During a routine car check-up, a service attendant announces to you that it will take $500 to repair your car. Normally, this cost wouldn't be a big deal, but this month you had to pay your income taxes, and you took a hit. To make matters worse, you're supposed to go on a road trip in a week. Where are you going to get $500 in time to get the car fixed?

You decide to head down to the place on the corner that advertises "Quick Cash Now." You've walked by it a hundred times but never had cause to go inside. You decide to give it a try. It's so easy! You're out the door in 15 minutes, and $500 will be deposited in your account sometime the next day.
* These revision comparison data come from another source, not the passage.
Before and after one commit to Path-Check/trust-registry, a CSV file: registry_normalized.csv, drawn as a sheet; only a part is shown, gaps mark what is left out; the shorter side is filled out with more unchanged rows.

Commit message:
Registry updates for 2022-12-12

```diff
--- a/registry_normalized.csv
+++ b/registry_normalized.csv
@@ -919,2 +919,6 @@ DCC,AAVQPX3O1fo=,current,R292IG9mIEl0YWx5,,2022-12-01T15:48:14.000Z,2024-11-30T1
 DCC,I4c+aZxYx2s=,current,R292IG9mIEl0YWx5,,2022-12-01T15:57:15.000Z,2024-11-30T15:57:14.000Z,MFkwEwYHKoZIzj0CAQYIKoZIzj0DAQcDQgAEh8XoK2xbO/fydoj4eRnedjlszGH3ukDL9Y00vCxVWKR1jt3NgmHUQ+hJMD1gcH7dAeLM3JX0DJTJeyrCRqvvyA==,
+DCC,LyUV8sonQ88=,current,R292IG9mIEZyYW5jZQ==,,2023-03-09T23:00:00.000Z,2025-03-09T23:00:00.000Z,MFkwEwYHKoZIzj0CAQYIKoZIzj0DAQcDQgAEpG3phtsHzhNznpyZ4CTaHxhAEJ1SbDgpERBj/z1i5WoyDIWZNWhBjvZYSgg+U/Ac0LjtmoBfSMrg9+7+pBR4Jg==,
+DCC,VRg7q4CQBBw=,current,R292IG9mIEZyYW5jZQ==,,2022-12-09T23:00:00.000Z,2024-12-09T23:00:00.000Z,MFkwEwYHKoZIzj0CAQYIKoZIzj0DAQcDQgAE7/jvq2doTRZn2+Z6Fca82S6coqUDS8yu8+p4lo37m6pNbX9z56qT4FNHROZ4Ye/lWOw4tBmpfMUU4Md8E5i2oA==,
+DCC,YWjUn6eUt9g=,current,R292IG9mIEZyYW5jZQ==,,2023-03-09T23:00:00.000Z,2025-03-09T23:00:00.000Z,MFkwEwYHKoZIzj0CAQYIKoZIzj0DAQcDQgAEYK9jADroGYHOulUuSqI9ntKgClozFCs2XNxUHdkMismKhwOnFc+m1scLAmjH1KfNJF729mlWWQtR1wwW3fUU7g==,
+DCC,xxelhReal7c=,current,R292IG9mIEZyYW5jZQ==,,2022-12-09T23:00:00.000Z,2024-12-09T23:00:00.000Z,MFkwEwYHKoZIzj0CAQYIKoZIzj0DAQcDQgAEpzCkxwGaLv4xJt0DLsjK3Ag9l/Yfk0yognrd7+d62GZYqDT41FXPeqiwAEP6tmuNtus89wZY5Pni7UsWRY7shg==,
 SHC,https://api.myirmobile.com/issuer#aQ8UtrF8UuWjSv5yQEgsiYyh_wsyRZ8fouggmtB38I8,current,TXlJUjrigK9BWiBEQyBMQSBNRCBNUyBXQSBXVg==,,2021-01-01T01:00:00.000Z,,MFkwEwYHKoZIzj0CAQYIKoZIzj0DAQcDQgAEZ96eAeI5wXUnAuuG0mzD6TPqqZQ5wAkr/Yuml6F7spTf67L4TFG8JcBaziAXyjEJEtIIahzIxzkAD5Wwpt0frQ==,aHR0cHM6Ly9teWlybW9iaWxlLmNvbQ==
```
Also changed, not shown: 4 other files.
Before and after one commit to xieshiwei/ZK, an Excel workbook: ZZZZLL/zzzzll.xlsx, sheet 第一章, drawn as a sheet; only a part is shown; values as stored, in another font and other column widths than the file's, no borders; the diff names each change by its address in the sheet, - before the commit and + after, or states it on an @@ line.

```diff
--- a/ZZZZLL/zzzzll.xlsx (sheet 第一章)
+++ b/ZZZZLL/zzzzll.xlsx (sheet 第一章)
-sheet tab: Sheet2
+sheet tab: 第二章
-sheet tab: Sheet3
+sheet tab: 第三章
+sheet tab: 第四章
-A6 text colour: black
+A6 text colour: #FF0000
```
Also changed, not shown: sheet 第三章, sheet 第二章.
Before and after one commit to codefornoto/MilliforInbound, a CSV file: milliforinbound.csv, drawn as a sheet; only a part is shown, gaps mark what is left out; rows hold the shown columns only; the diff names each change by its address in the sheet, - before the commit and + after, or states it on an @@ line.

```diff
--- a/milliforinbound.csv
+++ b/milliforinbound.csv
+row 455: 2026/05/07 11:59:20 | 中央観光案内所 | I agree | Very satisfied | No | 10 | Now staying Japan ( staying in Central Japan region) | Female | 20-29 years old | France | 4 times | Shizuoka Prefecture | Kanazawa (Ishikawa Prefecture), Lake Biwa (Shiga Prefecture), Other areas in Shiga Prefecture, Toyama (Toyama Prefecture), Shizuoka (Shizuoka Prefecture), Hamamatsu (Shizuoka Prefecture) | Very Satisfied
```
Sure, it cost you $50 in fees, but nothing beats that convenience, right?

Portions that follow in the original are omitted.